WASHINGTON (AP) — A divided federal appeals court has ruled that government employees involved in sensitive but noncritical national security work aren't entitled to a key civil service protection available to other government workers.
The 7-3 ruling Tuesday by the U.S. Court of Appeals in Washington said the Merit Systems Protection Board can't review dismissals and demotions of government employees who hold sensitive national security positions that aren't deemed critical — even if their jobs don't require access to classified information.
Critics said the decision would significantly erode civil service protections for federal workers.
In a case involving Defense Department employees, the merit systems board said a 1988 Supreme Court ruling limiting board review of national security cases applied only if classified information was involved. But the appeals court ruled that the Supreme Court decision was broader.
"Its principles instead require that courts refrain from second-guessing DOD national security determinations concerning eligibility of an individual to occupy a sensitive position, which may not necessarily involve access to classified information," wrote Judge Evan Wallach.
"Courts have long recognized that sensitive but unclassified material can be vital to national security," he wrote.

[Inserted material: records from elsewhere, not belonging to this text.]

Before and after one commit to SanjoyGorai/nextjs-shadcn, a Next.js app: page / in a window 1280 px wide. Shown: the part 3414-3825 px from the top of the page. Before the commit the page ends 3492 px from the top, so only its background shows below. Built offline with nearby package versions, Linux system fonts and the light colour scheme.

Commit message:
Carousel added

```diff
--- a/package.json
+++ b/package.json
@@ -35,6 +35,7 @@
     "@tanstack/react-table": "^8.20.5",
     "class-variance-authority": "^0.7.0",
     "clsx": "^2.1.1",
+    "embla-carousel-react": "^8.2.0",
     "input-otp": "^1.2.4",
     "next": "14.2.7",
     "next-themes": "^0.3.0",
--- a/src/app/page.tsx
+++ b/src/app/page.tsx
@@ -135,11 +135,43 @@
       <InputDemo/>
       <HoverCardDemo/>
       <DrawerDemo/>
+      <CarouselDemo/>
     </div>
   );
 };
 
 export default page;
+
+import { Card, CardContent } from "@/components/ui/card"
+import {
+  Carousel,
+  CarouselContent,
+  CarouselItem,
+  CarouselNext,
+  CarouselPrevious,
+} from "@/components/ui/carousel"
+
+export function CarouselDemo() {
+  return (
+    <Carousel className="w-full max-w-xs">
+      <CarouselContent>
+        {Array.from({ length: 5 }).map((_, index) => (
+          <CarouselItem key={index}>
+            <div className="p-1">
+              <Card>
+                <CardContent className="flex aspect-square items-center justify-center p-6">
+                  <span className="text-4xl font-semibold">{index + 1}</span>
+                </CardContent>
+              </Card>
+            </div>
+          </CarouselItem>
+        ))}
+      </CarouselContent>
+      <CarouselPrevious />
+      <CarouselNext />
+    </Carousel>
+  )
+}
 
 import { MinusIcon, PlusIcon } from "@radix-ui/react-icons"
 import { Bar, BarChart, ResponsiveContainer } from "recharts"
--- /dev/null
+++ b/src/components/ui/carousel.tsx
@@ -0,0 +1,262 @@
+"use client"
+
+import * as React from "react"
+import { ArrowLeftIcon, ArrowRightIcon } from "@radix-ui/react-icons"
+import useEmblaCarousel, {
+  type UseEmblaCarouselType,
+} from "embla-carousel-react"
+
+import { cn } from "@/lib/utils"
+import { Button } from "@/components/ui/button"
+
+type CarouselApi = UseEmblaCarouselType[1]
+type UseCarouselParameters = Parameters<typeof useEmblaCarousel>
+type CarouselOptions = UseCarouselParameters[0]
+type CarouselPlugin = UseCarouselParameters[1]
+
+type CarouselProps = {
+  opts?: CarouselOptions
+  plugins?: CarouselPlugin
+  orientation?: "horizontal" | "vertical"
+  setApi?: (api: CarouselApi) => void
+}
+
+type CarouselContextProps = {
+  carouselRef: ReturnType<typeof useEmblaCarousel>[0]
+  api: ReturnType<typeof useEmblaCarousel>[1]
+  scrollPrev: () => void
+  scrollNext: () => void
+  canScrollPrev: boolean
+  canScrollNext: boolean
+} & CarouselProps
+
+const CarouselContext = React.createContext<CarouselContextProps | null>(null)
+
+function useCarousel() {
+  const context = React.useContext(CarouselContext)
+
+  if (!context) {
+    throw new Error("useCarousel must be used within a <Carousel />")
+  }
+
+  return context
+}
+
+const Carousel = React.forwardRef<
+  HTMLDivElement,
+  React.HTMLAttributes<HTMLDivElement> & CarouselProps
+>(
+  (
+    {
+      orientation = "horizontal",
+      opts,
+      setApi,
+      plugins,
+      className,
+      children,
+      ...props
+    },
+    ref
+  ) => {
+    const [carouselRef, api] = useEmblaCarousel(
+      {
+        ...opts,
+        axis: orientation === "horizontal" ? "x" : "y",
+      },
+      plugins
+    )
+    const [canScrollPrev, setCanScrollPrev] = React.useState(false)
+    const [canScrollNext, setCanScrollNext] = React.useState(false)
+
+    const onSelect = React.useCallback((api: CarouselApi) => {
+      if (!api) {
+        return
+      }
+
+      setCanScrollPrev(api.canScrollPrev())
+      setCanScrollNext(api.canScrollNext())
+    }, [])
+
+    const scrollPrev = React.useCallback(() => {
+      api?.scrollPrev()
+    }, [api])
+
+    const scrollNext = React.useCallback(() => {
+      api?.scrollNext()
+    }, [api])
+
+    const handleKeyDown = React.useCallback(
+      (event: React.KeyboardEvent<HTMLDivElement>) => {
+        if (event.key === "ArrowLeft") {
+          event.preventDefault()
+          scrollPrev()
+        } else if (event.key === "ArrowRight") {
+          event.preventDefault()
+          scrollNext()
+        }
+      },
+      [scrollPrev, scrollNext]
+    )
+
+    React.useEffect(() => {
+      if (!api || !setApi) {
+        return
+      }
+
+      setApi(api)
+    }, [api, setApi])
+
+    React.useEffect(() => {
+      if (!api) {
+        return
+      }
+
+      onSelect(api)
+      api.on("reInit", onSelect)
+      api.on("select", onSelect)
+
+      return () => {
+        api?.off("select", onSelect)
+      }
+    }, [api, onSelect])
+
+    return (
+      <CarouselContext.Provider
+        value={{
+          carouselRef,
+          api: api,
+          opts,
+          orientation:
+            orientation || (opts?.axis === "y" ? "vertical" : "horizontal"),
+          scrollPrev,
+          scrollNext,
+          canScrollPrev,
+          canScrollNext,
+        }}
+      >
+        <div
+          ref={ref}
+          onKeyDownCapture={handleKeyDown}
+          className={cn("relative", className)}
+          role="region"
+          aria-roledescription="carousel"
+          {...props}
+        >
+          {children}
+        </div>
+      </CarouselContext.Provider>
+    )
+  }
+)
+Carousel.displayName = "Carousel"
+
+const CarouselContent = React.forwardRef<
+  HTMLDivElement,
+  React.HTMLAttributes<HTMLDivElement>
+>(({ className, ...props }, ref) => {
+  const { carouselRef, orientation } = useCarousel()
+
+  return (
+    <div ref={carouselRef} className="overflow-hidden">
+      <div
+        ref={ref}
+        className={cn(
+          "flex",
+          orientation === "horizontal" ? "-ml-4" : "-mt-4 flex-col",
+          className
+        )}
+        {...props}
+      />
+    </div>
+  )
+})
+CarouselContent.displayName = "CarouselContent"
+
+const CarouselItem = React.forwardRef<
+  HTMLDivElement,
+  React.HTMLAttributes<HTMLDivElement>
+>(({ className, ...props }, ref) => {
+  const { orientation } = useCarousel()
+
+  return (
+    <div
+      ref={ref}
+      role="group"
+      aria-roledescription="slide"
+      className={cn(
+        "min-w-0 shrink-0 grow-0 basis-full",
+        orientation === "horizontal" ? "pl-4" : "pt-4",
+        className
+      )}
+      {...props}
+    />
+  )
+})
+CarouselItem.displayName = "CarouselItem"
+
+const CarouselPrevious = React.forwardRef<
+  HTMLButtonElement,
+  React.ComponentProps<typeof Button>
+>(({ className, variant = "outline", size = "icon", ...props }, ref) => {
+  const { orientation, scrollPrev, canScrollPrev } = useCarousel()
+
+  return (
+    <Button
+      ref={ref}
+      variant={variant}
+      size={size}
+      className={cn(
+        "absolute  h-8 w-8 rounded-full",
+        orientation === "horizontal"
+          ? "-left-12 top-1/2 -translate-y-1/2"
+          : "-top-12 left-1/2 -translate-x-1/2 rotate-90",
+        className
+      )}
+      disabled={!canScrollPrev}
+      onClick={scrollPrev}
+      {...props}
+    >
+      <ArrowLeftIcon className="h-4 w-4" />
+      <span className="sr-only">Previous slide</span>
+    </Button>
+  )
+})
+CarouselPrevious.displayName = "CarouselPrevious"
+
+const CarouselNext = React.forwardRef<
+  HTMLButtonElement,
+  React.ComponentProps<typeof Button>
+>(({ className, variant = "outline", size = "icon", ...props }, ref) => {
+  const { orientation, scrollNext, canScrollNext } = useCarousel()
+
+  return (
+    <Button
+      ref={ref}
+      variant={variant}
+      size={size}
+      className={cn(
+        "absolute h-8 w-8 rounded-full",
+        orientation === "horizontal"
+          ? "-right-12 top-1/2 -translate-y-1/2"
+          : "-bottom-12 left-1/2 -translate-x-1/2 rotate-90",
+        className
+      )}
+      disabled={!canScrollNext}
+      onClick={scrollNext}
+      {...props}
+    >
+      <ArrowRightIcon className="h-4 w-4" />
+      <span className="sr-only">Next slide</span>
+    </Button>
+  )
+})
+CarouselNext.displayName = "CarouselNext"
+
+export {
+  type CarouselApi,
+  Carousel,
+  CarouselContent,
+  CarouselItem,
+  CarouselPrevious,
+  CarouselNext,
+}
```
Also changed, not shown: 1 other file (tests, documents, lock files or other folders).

Wallach added that it was "naive" to say that employees without direct access to classified information can't affect national security.